--- START ---

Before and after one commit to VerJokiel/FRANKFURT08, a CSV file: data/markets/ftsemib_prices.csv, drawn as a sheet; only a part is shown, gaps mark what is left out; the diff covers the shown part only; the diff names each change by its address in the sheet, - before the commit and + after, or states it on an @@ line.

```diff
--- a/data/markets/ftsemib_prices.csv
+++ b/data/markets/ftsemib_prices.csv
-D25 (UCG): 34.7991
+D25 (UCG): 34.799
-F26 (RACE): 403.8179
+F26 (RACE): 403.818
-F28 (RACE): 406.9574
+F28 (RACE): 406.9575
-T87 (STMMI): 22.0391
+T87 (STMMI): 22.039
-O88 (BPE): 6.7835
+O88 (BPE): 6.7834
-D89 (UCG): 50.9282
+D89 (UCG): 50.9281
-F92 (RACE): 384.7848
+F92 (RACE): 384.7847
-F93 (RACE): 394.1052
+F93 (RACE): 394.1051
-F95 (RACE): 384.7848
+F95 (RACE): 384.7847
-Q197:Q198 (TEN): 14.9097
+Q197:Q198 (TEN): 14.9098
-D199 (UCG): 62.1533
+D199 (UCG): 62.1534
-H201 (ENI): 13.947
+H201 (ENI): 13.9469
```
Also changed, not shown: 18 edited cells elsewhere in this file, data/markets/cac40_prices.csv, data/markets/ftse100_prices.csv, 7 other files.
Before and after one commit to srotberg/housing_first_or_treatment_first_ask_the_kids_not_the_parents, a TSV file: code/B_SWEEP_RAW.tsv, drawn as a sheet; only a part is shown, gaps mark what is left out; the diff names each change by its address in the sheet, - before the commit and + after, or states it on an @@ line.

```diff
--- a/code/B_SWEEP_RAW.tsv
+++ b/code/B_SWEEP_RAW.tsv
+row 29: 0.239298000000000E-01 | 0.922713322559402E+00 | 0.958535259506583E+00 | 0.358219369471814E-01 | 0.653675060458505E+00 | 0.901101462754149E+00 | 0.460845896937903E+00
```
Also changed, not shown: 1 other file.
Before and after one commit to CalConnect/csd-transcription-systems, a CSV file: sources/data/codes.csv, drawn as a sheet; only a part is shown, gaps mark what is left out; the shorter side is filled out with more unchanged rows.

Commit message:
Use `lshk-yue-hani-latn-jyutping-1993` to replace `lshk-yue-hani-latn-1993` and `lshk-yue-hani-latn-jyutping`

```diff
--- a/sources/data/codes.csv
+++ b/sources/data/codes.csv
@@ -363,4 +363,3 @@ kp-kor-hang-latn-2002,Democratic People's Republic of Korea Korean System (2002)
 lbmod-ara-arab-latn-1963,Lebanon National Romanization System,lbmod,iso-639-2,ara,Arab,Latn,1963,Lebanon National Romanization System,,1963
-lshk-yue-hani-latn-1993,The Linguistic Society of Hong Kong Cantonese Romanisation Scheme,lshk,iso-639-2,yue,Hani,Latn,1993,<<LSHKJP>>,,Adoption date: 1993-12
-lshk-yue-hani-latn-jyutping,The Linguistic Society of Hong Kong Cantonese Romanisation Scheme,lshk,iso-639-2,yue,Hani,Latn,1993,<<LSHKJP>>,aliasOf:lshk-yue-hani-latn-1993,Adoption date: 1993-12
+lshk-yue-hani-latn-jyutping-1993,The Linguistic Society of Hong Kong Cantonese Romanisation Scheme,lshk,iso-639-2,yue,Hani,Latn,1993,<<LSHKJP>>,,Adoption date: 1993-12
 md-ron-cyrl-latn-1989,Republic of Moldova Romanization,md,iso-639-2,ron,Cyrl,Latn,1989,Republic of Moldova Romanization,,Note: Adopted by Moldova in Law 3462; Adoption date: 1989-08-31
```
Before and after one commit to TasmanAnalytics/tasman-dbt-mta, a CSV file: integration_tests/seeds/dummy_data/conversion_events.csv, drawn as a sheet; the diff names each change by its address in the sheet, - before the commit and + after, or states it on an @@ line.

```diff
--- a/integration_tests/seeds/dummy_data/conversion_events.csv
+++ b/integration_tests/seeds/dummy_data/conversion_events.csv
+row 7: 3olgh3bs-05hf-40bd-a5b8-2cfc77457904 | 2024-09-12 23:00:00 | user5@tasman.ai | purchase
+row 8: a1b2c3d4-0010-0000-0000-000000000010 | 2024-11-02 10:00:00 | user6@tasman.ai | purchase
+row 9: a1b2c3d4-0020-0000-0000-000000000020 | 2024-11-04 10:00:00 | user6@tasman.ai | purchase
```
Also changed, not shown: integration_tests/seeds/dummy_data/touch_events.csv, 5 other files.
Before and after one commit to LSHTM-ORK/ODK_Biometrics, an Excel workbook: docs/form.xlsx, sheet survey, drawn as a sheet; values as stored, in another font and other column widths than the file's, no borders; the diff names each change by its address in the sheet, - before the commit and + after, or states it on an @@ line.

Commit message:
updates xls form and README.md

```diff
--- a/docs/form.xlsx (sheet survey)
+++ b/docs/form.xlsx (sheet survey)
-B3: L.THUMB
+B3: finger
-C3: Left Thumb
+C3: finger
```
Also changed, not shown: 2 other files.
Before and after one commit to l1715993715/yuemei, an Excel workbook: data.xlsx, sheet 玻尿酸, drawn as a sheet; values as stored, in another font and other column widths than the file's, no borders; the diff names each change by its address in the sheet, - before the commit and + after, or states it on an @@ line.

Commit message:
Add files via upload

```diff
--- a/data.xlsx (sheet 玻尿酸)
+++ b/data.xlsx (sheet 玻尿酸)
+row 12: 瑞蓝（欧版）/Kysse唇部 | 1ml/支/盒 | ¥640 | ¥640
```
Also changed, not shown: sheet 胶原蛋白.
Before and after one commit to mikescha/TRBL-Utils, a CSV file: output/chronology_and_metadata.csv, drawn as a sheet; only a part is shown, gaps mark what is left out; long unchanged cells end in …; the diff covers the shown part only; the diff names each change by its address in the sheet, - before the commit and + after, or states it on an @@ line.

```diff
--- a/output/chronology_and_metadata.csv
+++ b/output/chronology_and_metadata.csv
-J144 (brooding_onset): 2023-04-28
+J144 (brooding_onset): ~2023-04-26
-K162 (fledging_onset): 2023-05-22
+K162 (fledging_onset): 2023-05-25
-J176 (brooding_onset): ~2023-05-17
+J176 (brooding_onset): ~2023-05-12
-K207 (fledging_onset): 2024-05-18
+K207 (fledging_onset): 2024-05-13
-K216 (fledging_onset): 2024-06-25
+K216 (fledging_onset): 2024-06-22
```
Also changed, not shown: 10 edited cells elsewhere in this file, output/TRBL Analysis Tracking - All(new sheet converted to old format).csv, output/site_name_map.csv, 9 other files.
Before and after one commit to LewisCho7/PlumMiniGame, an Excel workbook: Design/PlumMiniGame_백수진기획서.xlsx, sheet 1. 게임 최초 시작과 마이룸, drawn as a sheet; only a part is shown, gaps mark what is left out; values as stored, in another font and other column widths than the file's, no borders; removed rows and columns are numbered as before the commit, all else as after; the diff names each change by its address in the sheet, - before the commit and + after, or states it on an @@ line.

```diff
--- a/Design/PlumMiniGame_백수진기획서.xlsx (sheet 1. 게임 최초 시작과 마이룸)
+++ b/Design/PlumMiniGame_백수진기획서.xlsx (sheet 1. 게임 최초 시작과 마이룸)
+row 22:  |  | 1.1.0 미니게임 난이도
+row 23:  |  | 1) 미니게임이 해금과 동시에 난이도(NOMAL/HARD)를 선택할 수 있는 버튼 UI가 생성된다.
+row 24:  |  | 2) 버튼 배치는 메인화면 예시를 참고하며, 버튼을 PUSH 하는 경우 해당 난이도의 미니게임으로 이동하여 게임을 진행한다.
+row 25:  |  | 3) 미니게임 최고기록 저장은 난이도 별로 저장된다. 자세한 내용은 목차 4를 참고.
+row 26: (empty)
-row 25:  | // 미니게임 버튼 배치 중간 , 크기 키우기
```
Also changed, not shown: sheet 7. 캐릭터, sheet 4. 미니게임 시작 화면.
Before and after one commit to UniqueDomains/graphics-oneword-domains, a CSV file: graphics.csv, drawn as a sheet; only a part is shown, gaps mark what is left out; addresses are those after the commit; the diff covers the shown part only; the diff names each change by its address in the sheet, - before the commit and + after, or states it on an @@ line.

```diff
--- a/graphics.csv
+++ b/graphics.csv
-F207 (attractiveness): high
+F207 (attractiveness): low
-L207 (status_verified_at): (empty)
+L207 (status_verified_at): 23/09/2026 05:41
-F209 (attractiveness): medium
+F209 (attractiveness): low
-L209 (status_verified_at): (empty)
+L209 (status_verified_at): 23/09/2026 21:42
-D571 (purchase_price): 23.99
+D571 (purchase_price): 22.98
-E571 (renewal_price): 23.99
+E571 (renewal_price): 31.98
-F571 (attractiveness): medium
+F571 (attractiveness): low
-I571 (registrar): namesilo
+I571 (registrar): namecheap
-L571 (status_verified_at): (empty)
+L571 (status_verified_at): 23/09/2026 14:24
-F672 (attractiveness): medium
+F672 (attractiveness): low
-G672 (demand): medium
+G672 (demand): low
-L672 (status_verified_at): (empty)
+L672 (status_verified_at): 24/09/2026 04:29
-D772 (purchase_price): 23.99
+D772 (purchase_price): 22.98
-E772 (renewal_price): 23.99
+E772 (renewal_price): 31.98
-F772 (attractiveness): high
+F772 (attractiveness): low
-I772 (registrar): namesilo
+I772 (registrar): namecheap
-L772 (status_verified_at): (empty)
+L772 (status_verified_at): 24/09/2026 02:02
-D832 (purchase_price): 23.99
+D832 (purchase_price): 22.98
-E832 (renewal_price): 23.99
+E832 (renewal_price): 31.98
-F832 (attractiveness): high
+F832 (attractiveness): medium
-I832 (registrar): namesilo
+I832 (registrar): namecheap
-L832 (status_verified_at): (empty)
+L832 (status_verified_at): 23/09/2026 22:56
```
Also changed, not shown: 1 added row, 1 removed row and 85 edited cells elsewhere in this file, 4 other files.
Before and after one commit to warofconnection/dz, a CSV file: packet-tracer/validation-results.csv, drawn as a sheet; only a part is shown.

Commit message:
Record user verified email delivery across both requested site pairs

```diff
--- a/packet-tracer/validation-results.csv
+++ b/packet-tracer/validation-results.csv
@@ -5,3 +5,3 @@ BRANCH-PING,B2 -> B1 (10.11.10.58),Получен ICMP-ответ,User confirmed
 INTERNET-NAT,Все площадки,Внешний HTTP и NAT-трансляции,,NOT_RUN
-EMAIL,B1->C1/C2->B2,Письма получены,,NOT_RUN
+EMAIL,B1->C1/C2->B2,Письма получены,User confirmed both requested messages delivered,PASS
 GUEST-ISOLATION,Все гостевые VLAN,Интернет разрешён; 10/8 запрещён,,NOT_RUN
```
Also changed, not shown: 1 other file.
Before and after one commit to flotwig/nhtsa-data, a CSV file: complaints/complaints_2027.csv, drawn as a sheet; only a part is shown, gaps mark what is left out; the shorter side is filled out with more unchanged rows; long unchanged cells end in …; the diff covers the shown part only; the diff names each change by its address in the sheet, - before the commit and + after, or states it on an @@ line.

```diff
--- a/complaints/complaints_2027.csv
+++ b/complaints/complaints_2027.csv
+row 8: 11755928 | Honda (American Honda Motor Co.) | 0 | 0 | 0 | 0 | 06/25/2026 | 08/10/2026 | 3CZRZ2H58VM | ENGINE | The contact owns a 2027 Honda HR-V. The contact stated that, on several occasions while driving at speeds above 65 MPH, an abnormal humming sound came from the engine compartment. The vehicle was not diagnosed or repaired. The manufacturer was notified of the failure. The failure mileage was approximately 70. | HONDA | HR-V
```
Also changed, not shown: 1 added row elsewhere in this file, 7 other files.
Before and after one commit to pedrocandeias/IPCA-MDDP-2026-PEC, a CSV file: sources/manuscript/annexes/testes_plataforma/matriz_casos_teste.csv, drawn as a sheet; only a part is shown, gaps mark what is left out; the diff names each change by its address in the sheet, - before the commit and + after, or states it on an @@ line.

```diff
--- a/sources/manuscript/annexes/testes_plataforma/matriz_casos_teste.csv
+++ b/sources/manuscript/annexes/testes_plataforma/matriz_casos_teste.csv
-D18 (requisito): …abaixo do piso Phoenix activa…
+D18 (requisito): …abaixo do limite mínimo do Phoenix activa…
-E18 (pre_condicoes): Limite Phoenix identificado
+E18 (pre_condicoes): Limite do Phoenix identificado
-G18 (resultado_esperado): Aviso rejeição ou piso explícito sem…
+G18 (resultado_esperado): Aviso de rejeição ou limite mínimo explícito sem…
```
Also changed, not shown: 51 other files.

--- END ---

» Task to carry out:
Determine how many lines in the data include "medium", and let the answer be that number alone.

» Task result:
5